For Cornell, writing interesting characters has only been half of the fun of working on "Dark X-Men: The Beginning." The other half has been the chance to work with the artists Marvel has lined up for the project, like his "Captain Britain& MI13" collaborator Leonard Kirk. "We are back working together again! It's a great pleasure to see what he's coming out with, and I'm glad we didn't get split up. For the sake of the kids," Cornell laughed.
Also included in "Dark X-Men: The Beginning" is a Mimic story written by James Asmus. "James is an up-and-comer in comics," Nick Lowe said. "He's a playwright and comedian in Chicago and has written a few things for Marvel (a one-shot and a few short stories) and he had a great pitch on Mimic, so that sold me there."
Rounding out the first issue is writer Shane McCarthy. "The first thing I read by him was a Batman story that he did with Cliff Chiang that I saw some promise in. We did an 'Astonishing Tales' story two years ago and I wanted to find another place to work with him. So he wrote an awesome Dark Beast story," Lowe said.

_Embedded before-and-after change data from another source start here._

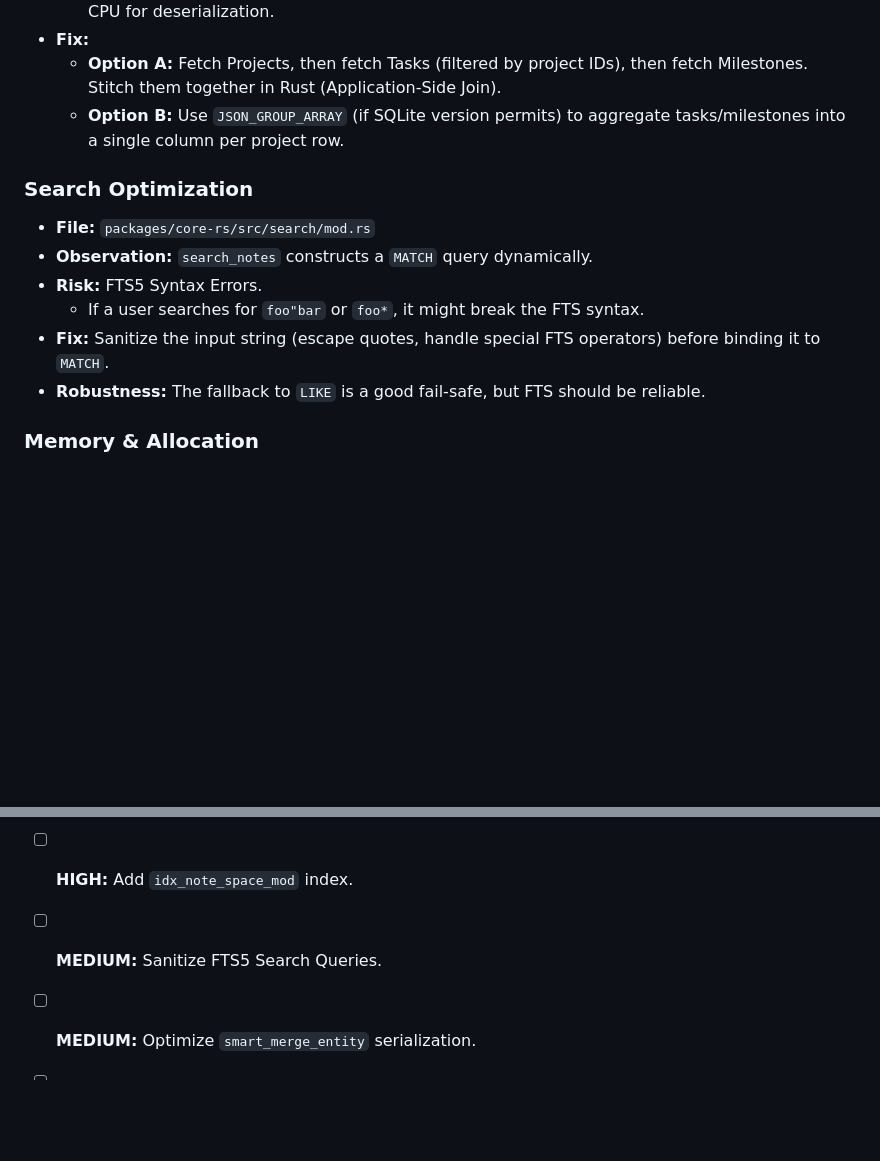
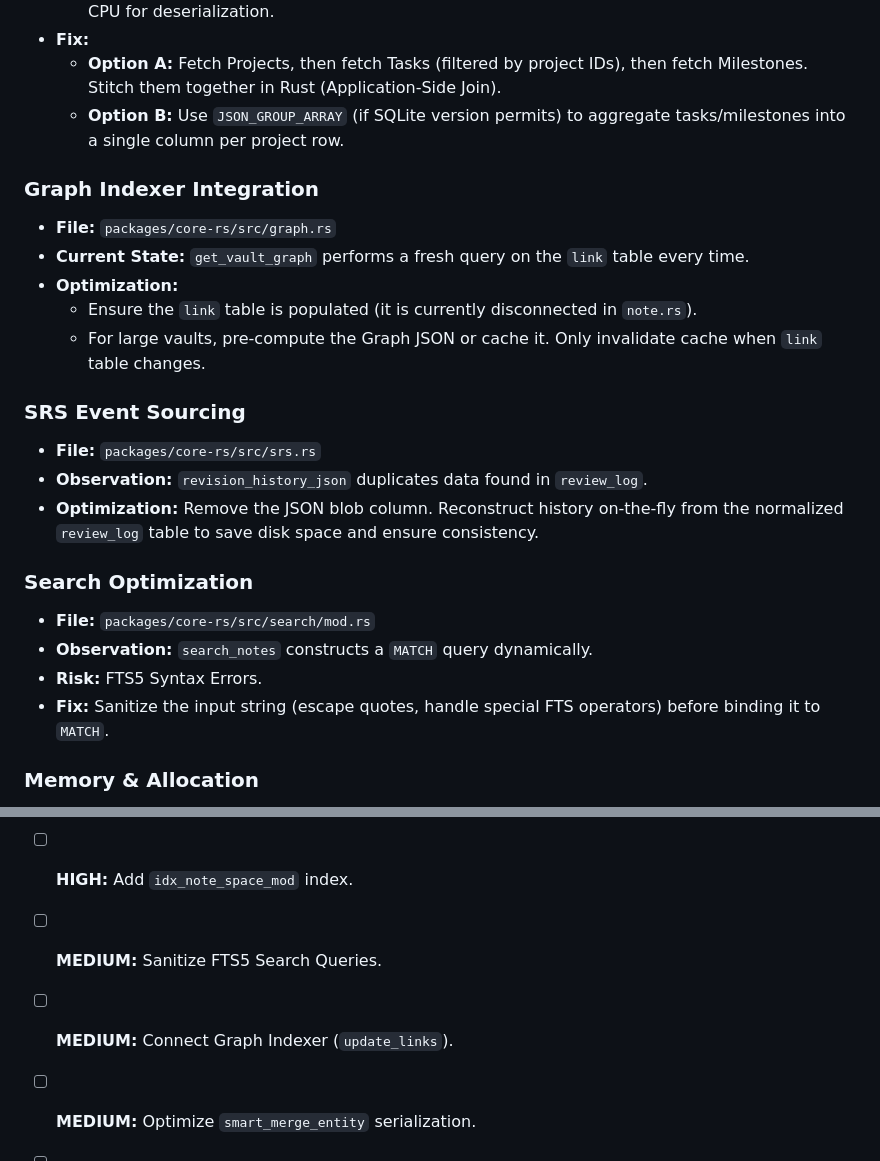
Before and after one commit to AmirrezaFarnamTaheri/Noteece, a Markdown page: docs/audit_reports/PHASE_4_REFINEMENT_AND_MODERNIZATION.md, 2 parts joined by grey strips. Rendered like a GitHub page; blank space fills up the shorter version.

```diff
--- a/docs/audit_reports/PHASE_4_REFINEMENT_AND_MODERNIZATION.md
+++ b/docs/audit_reports/PHASE_4_REFINEMENT_AND_MODERNIZATION.md
@@ -26,13 +26,23 @@ Once the critical security and correctness issues (Phase 1-3) are resolved, Phas
     *   **Option A:** Fetch Projects, then fetch Tasks (filtered by project IDs), then fetch Milestones. Stitch them together in Rust (Application-Side Join).
     *   **Option B:** Use `JSON_GROUP_ARRAY` (if SQLite version permits) to aggregate tasks/milestones into a single column per project row.
 
+### Graph Indexer Integration
+*   **File:** `packages/core-rs/src/graph.rs`
+*   **Current State:** `get_vault_graph` performs a fresh query on the `link` table every time.
+*   **Optimization:**
+    *   Ensure the `link` table is populated (it is currently disconnected in `note.rs`).
+    *   For large vaults, pre-compute the Graph JSON or cache it. Only invalidate cache when `link` table changes.
+
+### SRS Event Sourcing
+*   **File:** `packages/core-rs/src/srs.rs`
+*   **Observation:** `revision_history_json` duplicates data found in `review_log`.
+*   **Optimization:** Remove the JSON blob column. Reconstruct history on-the-fly from the normalized `review_log` table to save disk space and ensure consistency.
+
 ### Search Optimization
 *   **File:** `packages/core-rs/src/search/mod.rs`
 *   **Observation:** `search_notes` constructs a `MATCH` query dynamically.
 *   **Risk:** FTS5 Syntax Errors.
-    *   If a user searches for `foo"bar` or `foo*`, it might break the FTS syntax.
 *   **Fix:** Sanitize the input string (escape quotes, handle special FTS operators) before binding it to `MATCH`.
-*   **Robustness:** The fallback to `LIKE` is a good fail-safe, but FTS should be reliable.
 
 ### Memory & Allocation
 *   **Serialization:**
@@ -74,6 +84,7 @@ Once the critical security and correctness issues (Phase 1-3) are resolved, Phas
 - [ ] **HIGH:** Fix Cartesian Product in `get_projects_in_space`.
 - [ ] **HIGH:** Add `idx_note_space_mod` index.
 - [ ] **MEDIUM:** Sanitize FTS5 Search Queries.
+- [ ] **MEDIUM:** Connect Graph Indexer (`update_links`).
 - [ ] **MEDIUM:** Optimize `smart_merge_entity` serialization.
 - [ ] **MEDIUM:** Implement `React.memo` on Task Cards.
 - [ ] **LOW:** CSS Transform optimization for Sidebar.
```
Also changed, not shown: docs/audit_reports/PHASE_1_CORE_BACKEND_AUDIT.md (+37 -46 lines).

With the events of "Utopia" still unfolding, the fates of the Dark X-Men are currently up in the air, but Paul Cornell would love to tell further stories featuring any of the team members; including Cloak and Dagger, who generally inhabit the gritty, street level corner of the Marvel Universe, a milieu the writer isn't known for. "You know, in the end, I'd like to get to work in every corner of the Marvel Universe," Cornell said. "Or find one particular corner to make my own. This is where I find that the Marvel Universe is round at the edges, right?"
"Dark X-Men: The Beginning" #1 goes on sale July 8 from Marvel Comics.